(THE RECORDS)
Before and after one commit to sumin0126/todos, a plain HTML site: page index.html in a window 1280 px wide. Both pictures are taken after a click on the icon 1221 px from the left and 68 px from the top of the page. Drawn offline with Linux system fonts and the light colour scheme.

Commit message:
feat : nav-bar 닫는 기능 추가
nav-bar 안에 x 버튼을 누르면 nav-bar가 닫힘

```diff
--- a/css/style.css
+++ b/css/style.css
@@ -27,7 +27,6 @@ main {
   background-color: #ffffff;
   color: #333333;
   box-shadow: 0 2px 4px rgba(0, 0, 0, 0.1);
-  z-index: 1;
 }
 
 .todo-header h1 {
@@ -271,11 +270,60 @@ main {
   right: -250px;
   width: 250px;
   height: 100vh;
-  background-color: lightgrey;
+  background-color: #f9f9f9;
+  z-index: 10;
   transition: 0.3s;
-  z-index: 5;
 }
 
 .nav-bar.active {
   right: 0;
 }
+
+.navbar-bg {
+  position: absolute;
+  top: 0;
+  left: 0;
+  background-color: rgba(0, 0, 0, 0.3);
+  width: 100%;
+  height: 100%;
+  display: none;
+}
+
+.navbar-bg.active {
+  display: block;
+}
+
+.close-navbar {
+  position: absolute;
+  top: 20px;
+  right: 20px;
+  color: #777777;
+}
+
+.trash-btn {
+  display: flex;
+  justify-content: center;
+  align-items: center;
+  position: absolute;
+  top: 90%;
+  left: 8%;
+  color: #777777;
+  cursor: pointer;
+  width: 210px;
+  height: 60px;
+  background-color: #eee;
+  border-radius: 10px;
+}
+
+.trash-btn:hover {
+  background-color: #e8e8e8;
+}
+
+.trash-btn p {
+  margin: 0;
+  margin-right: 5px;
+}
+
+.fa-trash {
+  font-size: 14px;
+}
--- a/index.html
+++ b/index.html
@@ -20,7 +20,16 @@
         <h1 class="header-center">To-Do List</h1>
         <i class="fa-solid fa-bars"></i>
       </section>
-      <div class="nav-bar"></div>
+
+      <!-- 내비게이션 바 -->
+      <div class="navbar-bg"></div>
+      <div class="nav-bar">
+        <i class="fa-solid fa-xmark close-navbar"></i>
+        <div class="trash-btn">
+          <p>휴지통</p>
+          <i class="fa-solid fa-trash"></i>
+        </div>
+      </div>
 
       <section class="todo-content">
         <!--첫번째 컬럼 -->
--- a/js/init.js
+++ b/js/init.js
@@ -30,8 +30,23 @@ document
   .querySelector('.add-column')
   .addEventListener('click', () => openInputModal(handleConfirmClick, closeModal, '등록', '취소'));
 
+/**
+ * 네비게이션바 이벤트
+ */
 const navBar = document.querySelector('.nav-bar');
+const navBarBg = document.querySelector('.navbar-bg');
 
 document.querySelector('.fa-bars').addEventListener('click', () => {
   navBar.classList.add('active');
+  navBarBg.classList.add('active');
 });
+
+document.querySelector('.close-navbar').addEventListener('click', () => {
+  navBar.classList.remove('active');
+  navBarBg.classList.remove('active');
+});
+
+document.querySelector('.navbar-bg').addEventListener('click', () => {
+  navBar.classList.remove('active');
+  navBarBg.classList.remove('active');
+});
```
(End THE RECORDS)
- [WHAT THIS TASK INVOLVES]: Working from the entries above, return all lines that contain "navBarBg".

- [FINAL ANSWER]:
+const navBarBg = document.querySelector('.navbar-bg');
+  navBarBg.classList.add('active');
+  navBarBg.classList.remove('active');
+  navBarBg.classList.remove('active');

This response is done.